The temperature is generally considered subfebrile between 37.5°C and 38.0°C, febrile between 38.0°C and 41.5°C, and hyperpyrexia above 41.5°C (40°C according to the book). Hyperpyrexia is a medical emergency as it usually indicates a serious underlying condition such as brain damage.
Fever is usually a response to an infection. The causative agent, whether it’s a bacterium or virus, contain exogenous pyrogens like LPS. Bacteria or viruses, together with the exogenous pyrogens, are phagocytosed by macrophages, which then react by producing endogenous pyrogens. The endogenous pyrogens and not the exogenous ones act directly on the CNS. Some evidence suggests that macrophages in the liver (Kupffer cells) transmit a pyrogenic signal to the CNS through vagal afferents too.
The most important endogenous pyrogens are IL-1, IL-6, IL-8, TNF-α and interferons. These cytokines are not only produced in response to infection, so fever can occur in other inflammations as well. Some of these pyrogens activate the acute phase reaction, and all of them act on the circumventricular organs of the CNS. Here they trigger the arachidonic acid pathway, producing prostaglandin E2 (PGE2) which causes the hypothalamus to increase the set point temperature to a higher level.
Pyrogens may not always cause fever. In a cold environment may they rather cause hypothermia. Development of hypothermia instead of fever is also characteristic in neonates or very old people. Starvation may inhibit the fever reaction. In sepsis either fever or hypothermia may develop.
2 thoughts on “38. Pathogenesis of fever”

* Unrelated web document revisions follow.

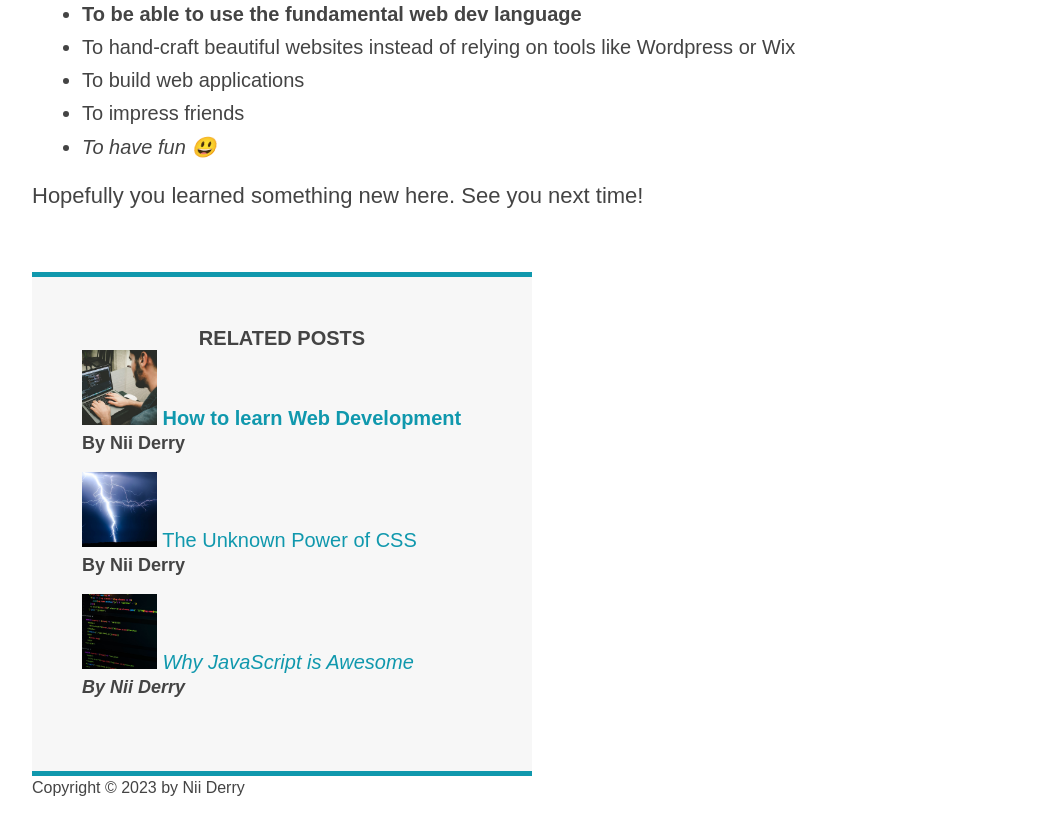
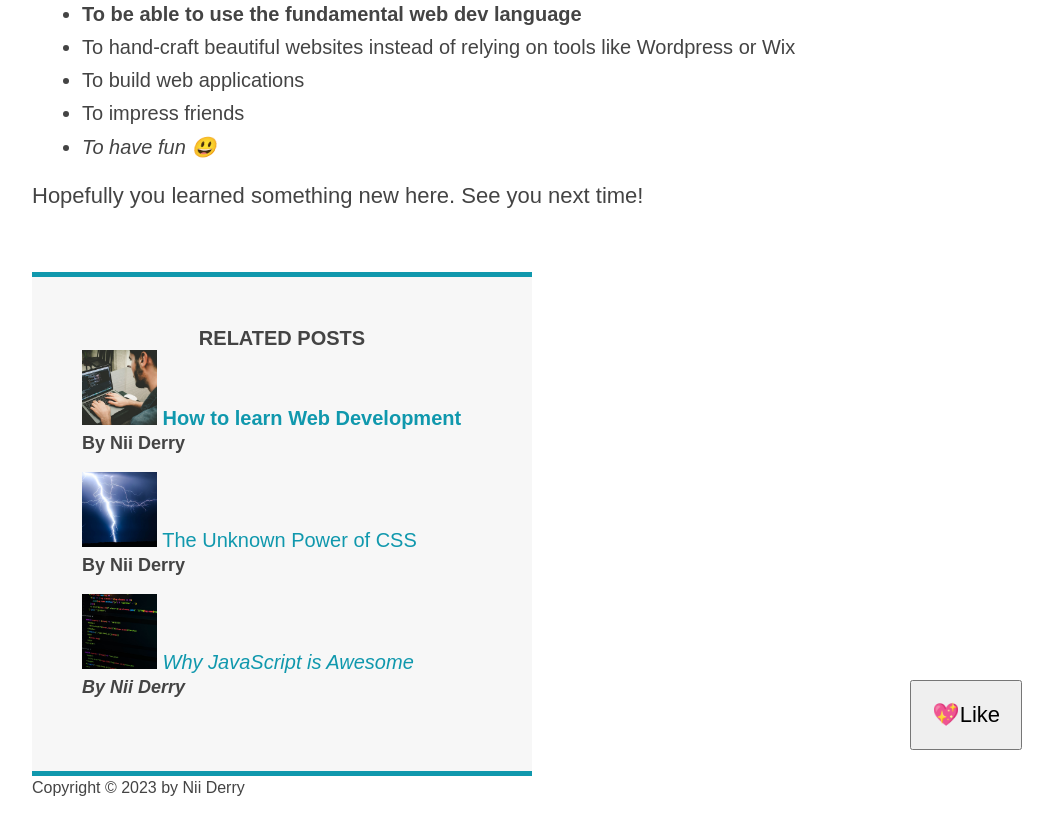
Before and after one commit to niiDerry/02-HTML-Fundamentals, a plain HTML site: page index.html in a window 1280 px wide. Shown: the part 1523-2338 px from the top of the page, without its empty margins (208-1261 px from the left). Drawn offline with Linux system fonts and the light colour scheme.

Commit message:
positioning absolute

```diff
--- a/index.html
+++ b/index.html
@@ -114,5 +114,7 @@
         </p>
       </footer>
     </div>
+
+    <button>💖Like</button>
   </body>
 </html>
--- a/style.css
+++ b/style.css
@@ -8,6 +8,7 @@ body {
   color: #444;
   font-family: sans-serif;
   border-top: 10px solid #1098ad;
+  position: relative;
 }
 .container {
   width: 800px;
@@ -177,6 +178,18 @@ nav a:link:last-child {
   margin-right: 0;
 }
 
+button {
+  font-size: 22px;
+  padding: 20px;
+  cursor: pointer;
+
+  position: absolute;
+  /* top: 50;
+  left: 50; */
+  bottom: 50px;
+  right: 50px;
+}
+
 /* resolving conflicts */
 /* #copyright {
   color: red;
```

I assume it is suppose to be subfebrile until 38.5 and not 37.5?… If not, aren’t you subfebrile with normal temperature?
Thank you 🙂
Corrected now 🙂